Items listed in a dataset:
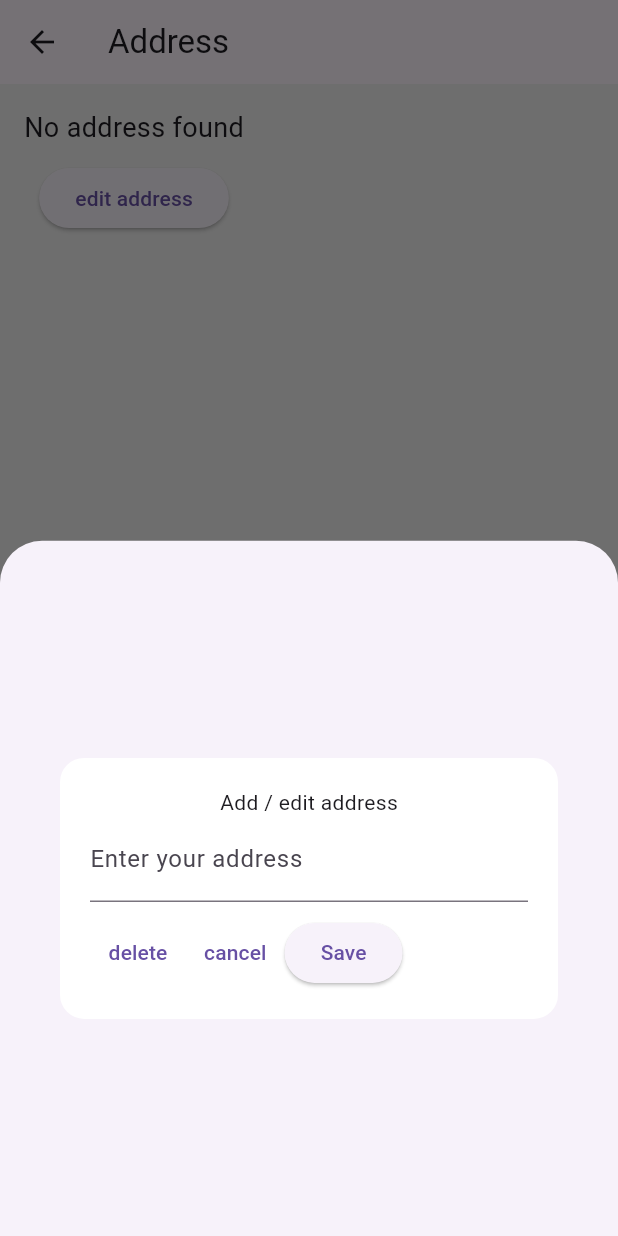
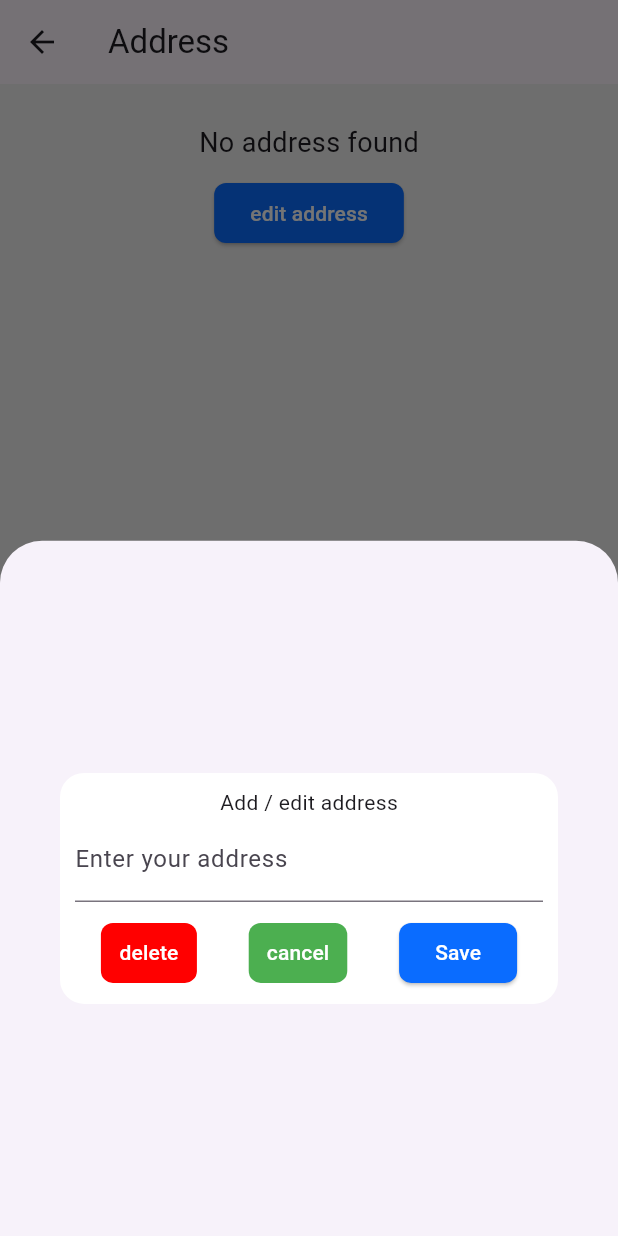
Before and after one commit to bibekparajuli39/GearShoppingApp-using-flutter, a Flutter app: the AddressScreen screen opened by its route, after a tap on "edit address", on a phone screen of 412 x 824 dp. Run offline on Flutter 3.47's test engine with Material 3 defaults, Android fonts, the phone set to English and light mode, and no system bars; our stand-ins replace cloud_firestore, firebase_auth, firebase_core, flutter_riverpod, image_picker, riverpod and 1 more; accounts and stored records are empty.

Commit message:
changes in UI

```diff
--- a/lib/screens/address/address_screen.dart
+++ b/lib/screens/address/address_screen.dart
@@ -9,14 +9,20 @@ class AddressScreen extends ConsumerWidget {
 
   @override
   Widget build(BuildContext context, WidgetRef ref) {
+    final width = MediaQuery.of(context).size.width;
     final addressAsync = ref.watch(addressprovider(userId));
     return Scaffold(
       appBar: AppBar(title: Text('Address')),
       body: addressAsync.when(
         data: (address) {
-          return Padding(
+          return Container(
+            padding: const EdgeInsets.all(10),
+            width: width > 900 ? width * 0.5 : double.infinity,
+            child: Padding(
               padding: EdgeInsets.all(16),
               child: Column(
+                mainAxisAlignment: MainAxisAlignment.start,
+                crossAxisAlignment: CrossAxisAlignment.center,
                 children: [
                   Text(
                     address.isEmpty ? 'No address found' : address,
@@ -24,12 +30,20 @@ class AddressScreen extends ConsumerWidget {
                   ),
                   SizedBox(height: 10),
                   ElevatedButton(
+                    style: ElevatedButton.styleFrom(
+                      backgroundColor: const Color.fromARGB(255, 10, 108, 255),
+                      foregroundColor: Colors.white,
+                      shape: RoundedRectangleBorder(
+                        borderRadius: BorderRadius.circular(8),
+                      ),
+                    ),
                     onPressed: () {
                       showAddressPopup(context, userId, address);
                     },
                     child: Text('edit address'),
                   ),
                 ],
+              ),
             ),
           );
         },
@@ -49,7 +63,7 @@ void showAddressPopup(BuildContext context, String userId, String oldAddress) {
       return Dialog(
         backgroundColor: Colors.transparent,
         child: Container(
-          padding: const EdgeInsets.all(20),
+          padding: const EdgeInsets.all(10),
           decoration: BoxDecoration(
             color: Colors.white,
             borderRadius: BorderRadius.circular(16),
@@ -65,23 +79,48 @@ void showAddressPopup(BuildContext context, String userId, String oldAddress) {
               ),
               const SizedBox(height: 10),
               Row(
+                mainAxisAlignment: MainAxisAlignment.spaceAround,
                 children: [
                   TextButton(
+                    style: TextButton.styleFrom(
+                      backgroundColor: const Color.fromARGB(255, 255, 0, 0),
+
+                      shape: RoundedRectangleBorder(
+                        borderRadius: BorderRadius.circular(8),
+                      ),
+                    ),
                     onPressed: () async {
                       await service.updateAddress(userId);
                       if (context.mounted) {
                         Navigator.pop(context);
                       }
                     },
-                    child: Text('delete'),
+                    child: Text(
+                      'delete',
+                      style: TextStyle(color: Colors.white),
+                    ),
                   ),
                   TextButton(
+                    style: TextButton.styleFrom(
+                      backgroundColor: Colors.green,
+                      foregroundColor: Colors.white,
+                      shape: RoundedRectangleBorder(
+                        borderRadius: BorderRadius.circular(8),
+                      ),
+                    ),
                     onPressed: () {
                       Navigator.pop(context);
                     },
                     child: Text('cancel'),
                   ),
                   ElevatedButton(
+                    style: ElevatedButton.styleFrom(
+                      backgroundColor: const Color.fromARGB(255, 10, 108, 255),
+                      foregroundColor: Colors.white,
+                      shape: RoundedRectangleBorder(
+                        borderRadius: BorderRadius.circular(8),
+                      ),
+                    ),
                     onPressed: () async {
                       await service.setAddress(userId, controller.text);
                       if (context.mounted) {
```
Also changed, not shown: lib/screens/login/signup_screen.dart (+10 -13 lines), lib/screens/products/product_detail_screen.dart (+2 -24 lines), lib/screens/profile/profile_screen.dart (+17 -1 lines). Lines whose indentation alone changed are shown as unchanged.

• _Assignment_: When a line of the records includes "BuildContext", that line belongs in the answer.

• _Written response_:
   Widget build(BuildContext context, WidgetRef ref) {
@@ -49,7 +63,7 @@ void showAddressPopup(BuildContext context, String userId, String oldAddress) {
@@ -65,23 +79,48 @@ void showAddressPopup(BuildContext context, String userId, String oldAddress) {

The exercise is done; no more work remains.